WHAT YOU WILL DO -
Each line of the records that holds the word "shown" should be copied out.

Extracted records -

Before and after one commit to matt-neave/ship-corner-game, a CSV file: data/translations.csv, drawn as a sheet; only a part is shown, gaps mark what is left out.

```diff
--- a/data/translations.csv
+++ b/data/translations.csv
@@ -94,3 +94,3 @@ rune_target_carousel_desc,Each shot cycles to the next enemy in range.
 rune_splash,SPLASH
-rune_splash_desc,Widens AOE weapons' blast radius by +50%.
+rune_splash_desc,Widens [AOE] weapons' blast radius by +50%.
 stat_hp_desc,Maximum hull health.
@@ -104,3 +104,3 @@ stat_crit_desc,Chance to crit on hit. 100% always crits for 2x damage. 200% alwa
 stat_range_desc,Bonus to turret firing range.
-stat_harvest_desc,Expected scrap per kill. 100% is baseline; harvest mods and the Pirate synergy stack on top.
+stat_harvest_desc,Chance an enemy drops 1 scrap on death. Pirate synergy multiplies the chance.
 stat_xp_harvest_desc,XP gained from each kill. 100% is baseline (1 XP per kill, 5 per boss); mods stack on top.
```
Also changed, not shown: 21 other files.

...

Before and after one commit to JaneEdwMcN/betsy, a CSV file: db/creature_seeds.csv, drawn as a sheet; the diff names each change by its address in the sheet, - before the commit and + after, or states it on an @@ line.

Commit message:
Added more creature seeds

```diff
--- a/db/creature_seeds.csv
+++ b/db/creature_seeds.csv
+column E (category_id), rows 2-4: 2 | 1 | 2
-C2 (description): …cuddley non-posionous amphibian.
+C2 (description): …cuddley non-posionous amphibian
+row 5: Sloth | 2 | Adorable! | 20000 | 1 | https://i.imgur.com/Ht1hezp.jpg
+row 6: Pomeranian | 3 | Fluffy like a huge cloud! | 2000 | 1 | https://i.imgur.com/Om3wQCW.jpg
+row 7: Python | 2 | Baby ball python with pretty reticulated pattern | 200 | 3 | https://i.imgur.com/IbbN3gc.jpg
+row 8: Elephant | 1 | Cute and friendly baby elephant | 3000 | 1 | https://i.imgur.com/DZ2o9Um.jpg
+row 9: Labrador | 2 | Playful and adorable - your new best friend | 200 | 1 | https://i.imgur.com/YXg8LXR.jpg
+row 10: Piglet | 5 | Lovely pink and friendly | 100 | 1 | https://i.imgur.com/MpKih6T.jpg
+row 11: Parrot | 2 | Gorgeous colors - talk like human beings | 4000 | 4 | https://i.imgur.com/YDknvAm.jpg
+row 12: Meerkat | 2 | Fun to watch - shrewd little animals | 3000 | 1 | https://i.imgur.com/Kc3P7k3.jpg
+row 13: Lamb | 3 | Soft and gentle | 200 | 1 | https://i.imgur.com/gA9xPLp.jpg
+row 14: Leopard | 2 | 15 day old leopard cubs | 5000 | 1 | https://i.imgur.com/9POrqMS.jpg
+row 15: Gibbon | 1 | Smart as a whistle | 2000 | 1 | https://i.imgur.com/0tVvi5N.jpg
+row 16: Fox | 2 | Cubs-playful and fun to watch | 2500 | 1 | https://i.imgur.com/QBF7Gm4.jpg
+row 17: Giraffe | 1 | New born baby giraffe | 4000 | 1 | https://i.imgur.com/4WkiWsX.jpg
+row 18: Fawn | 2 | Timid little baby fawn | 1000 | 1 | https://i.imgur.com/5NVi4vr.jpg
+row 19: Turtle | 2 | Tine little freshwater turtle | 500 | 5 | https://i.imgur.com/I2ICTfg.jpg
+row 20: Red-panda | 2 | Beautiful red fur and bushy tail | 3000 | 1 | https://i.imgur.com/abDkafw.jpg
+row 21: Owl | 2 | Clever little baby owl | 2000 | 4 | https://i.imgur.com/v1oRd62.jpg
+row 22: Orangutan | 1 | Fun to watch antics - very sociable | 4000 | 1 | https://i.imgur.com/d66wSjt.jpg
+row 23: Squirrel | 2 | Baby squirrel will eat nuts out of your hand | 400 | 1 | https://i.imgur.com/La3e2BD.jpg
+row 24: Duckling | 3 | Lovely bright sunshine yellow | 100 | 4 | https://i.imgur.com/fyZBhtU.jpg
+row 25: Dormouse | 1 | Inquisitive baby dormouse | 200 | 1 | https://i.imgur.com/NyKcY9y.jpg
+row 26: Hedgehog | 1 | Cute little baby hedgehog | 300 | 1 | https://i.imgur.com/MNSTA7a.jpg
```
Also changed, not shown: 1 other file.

RESULT FOR THIS EXERCISE -
Before and after one commit to matt-neave/ship-corner-game, a CSV file: data/translations.csv, drawn as a sheet; only a part is shown, gaps mark what is left out.
Also changed, not shown: 21 other files.
Also changed, not shown: 1 other file.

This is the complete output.